**Exercise requirements**
Write only the number of lines in the data that include the word "receive".

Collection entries
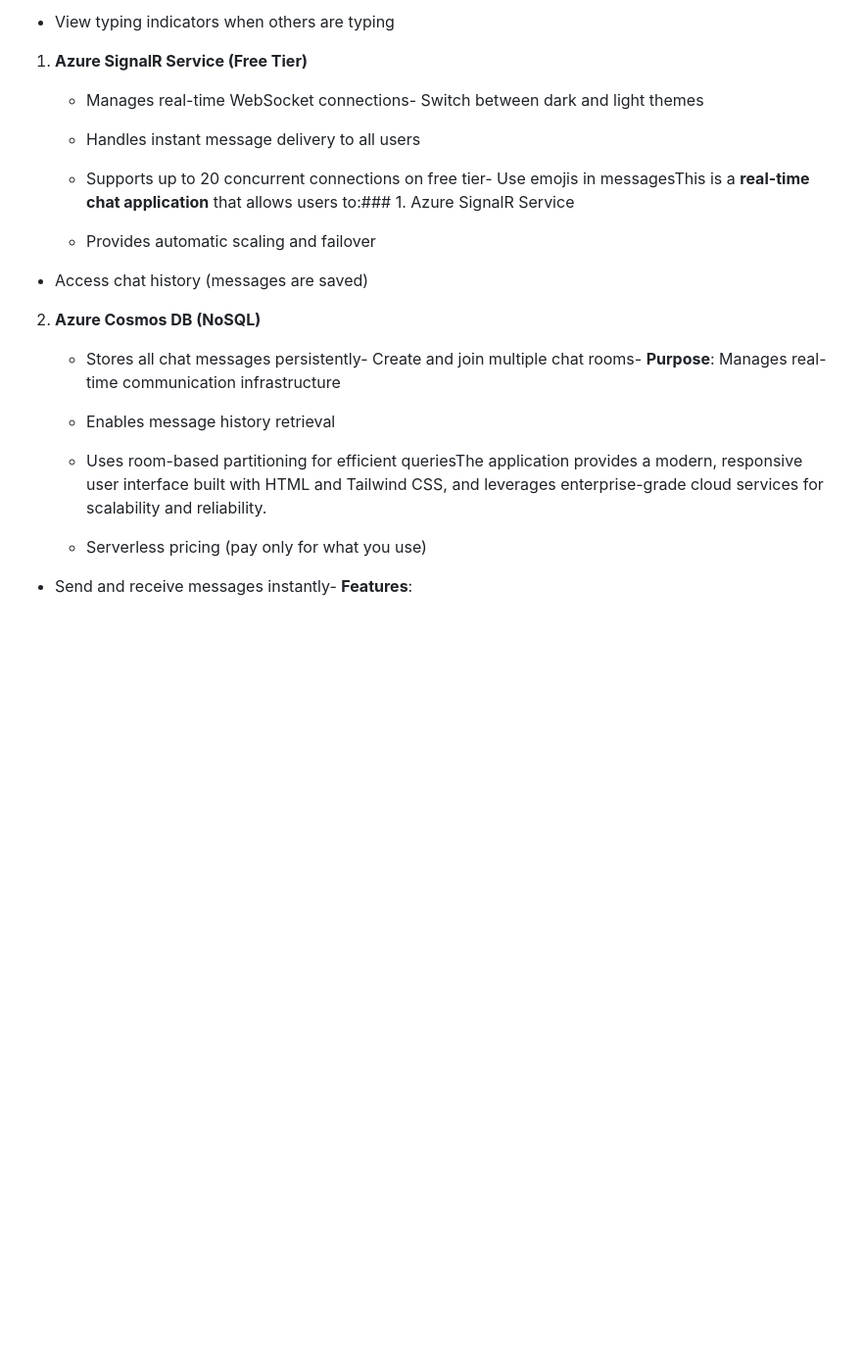
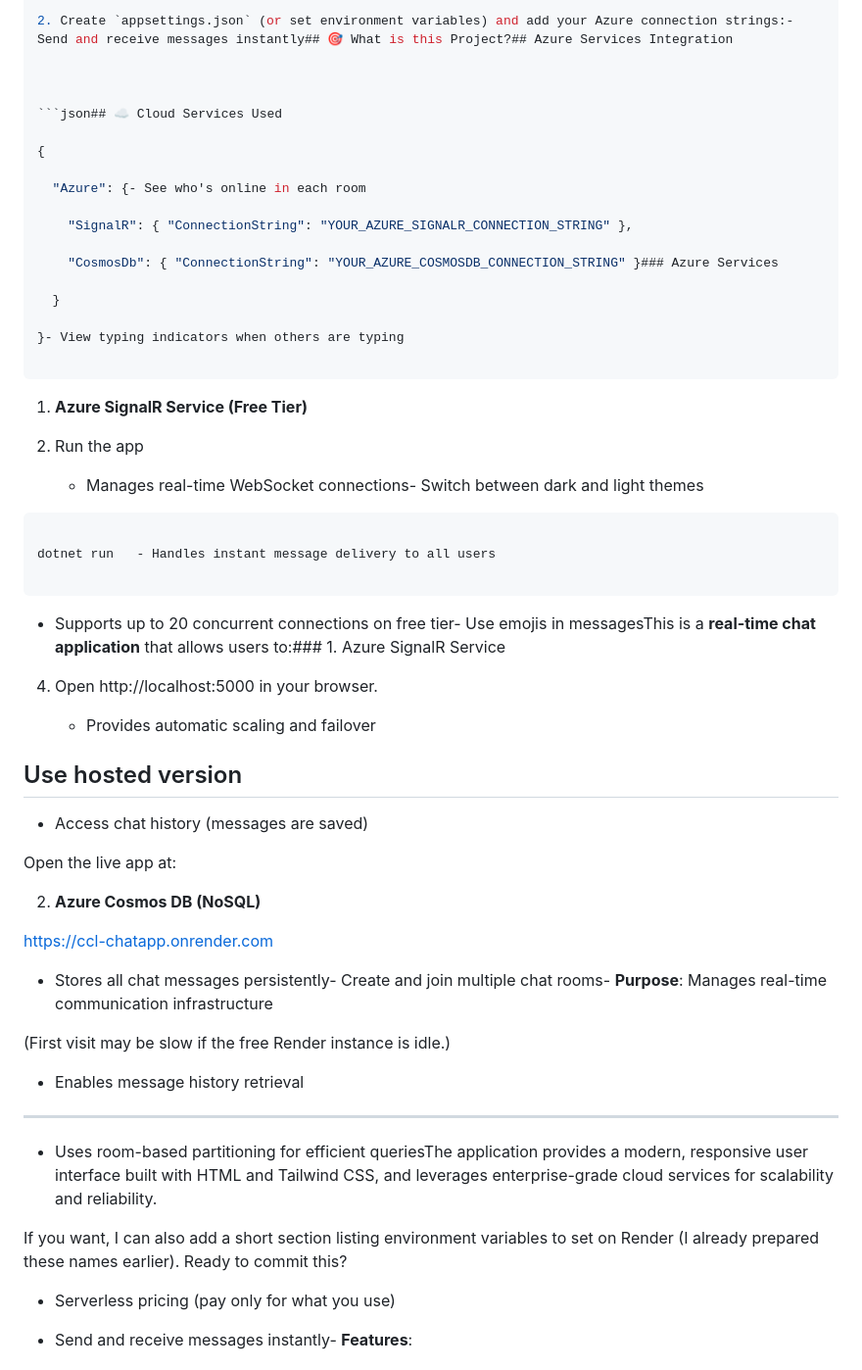
Before and after one commit to Sunil-Saini123/CCL_Chatapp, a Markdown page: README.md, the part around one of its changes. Shown at 98% size. Rendered like a GitHub page; blank space fills up the shorter version.

````diff
--- a/README.md
+++ b/README.md
@@ -40,26 +64,63 @@ The application provides a modern, responsive user interface built with HTML and
 
-- View typing indicators when others are typing
+2. Create `appsettings.json` (or set environment variables) and add your Azure connection strings:- Send and receive messages instantly## 🎯 What is this Project?## Azure Services Integration
+
+
+
+```json## ☁️ Cloud Services Used
+
+{
+
+  "Azure": {- See who's online in each room
+
+    "SignalR": { "ConnectionString": "YOUR_AZURE_SIGNALR_CONNECTION_STRING" },
+
+    "CosmosDb": { "ConnectionString": "YOUR_AZURE_COSMOSDB_CONNECTION_STRING" }### Azure Services
+
+  }
+
+}- View typing indicators when others are typing
+
+```
 
 1. **Azure SignalR Service (Free Tier)**
 
+3. Run the app
+
    - Manages real-time WebSocket connections- Switch between dark and light themes
 
-   - Handles instant message delivery to all users
+```powershell
+
+dotnet run   - Handles instant message delivery to all users
+
+```
 
    - Supports up to 20 concurrent connections on free tier- Use emojis in messagesThis is a **real-time chat application** that allows users to:### 1. Azure SignalR Service
 
+4. Open http://localhost:5000 in your browser.
+
    - Provides automatic scaling and failover
+
+## Use hosted version
 
 - Access chat history (messages are saved)
 
+Open the live app at:
+
 2. **Azure Cosmos DB (NoSQL)**
+
+https://ccl-chatapp.onrender.com
 
    - Stores all chat messages persistently- Create and join multiple chat rooms- **Purpose**: Manages real-time communication infrastructure
 
+(First visit may be slow if the free Render instance is idle.)
+
    - Enables message history retrieval
+
+---
 
    - Uses room-based partitioning for efficient queriesThe application provides a modern, responsive user interface built with HTML and Tailwind CSS, and leverages enterprise-grade cloud services for scalability and reliability.
 
+If you want, I can also add a short section listing environment variables to set on Render (I already prepared these names earlier). Ready to commit this?
    - Serverless pricing (pay only for what you use)
 
 - Send and receive messages instantly- **Features**:
````
Also changed, not shown: other parts of README.md (+35 -11 lines).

**Answer for this exercise**
2